We returned from Butlins this afternoon to a glorious stack of booky goodness, some expected (a collection of Septimus Heap won via twitter) and some not. This one was not, but I was immediately enthralled and at bedtime brought it to bed with me.
I know, as a conscientious book loving parent and home educator that reading aloud is a Good Thing. I know this, and yet I don’t do it nearly enough. Oh I read smallest books, the books she brings me, but I rarely read aloud for my pleasure.
Tonight was different. Tonight I read Kipling (how the rhinoceros got his skin) to my two year old, and because she fell sleep before I’d finished, I read Stevenson (Escape at Bedtime, one of my all time favourites) to the baby.
Reading aloud shouldn’t be a chore. It should be a joint pleasurable experience, a bridge built between reader and listener, a shared moment staring into another land. And this book offers so many opportunities to do that. I love that out is poetry and prose. I love that there are old favourites, and I’m looking forward to making new friends. I’m hoping that some of the excerpts will tantalise older children into seeking out the full story, and I might even find myself tempted here and there.

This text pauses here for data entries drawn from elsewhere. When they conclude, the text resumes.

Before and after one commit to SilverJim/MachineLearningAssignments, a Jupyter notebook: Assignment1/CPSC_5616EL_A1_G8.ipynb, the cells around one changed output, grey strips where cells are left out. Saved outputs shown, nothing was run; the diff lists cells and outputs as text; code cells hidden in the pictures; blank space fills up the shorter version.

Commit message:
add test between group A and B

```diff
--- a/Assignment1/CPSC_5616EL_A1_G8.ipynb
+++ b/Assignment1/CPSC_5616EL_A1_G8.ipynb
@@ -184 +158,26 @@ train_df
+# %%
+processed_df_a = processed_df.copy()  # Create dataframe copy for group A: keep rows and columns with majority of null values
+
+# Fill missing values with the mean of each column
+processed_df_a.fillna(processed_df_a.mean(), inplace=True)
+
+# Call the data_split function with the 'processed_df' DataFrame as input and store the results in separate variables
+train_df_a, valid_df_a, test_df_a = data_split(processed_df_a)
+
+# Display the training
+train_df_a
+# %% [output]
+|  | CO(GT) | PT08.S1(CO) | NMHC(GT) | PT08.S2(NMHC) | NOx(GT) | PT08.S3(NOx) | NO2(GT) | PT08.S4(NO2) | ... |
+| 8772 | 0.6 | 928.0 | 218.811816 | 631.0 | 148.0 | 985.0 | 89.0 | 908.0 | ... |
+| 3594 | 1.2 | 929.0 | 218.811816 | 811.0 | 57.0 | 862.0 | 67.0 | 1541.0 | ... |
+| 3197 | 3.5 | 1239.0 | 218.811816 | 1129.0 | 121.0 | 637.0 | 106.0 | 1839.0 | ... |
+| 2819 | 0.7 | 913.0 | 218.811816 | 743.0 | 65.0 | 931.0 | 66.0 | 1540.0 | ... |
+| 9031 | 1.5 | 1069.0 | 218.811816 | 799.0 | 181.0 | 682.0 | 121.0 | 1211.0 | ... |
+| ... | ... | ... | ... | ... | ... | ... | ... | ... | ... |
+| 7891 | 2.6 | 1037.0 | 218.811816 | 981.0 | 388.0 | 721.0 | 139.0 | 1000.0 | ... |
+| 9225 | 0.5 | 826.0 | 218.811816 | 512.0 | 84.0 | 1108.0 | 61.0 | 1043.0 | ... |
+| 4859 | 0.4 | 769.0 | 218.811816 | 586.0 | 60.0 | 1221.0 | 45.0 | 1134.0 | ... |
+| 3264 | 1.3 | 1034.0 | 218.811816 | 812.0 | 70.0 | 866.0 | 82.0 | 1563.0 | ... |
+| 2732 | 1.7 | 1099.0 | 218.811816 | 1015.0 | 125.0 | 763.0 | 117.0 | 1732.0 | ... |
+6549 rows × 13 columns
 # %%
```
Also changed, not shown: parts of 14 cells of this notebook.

Lovely book. Destined to be rapidly beaten, battered and well loved I feel. The kind of book that you feel like you’ve known for years, but had just temporarily forgotten the title, or not seen since you lent it to a friend. I may have to buy some extra copies as gifts.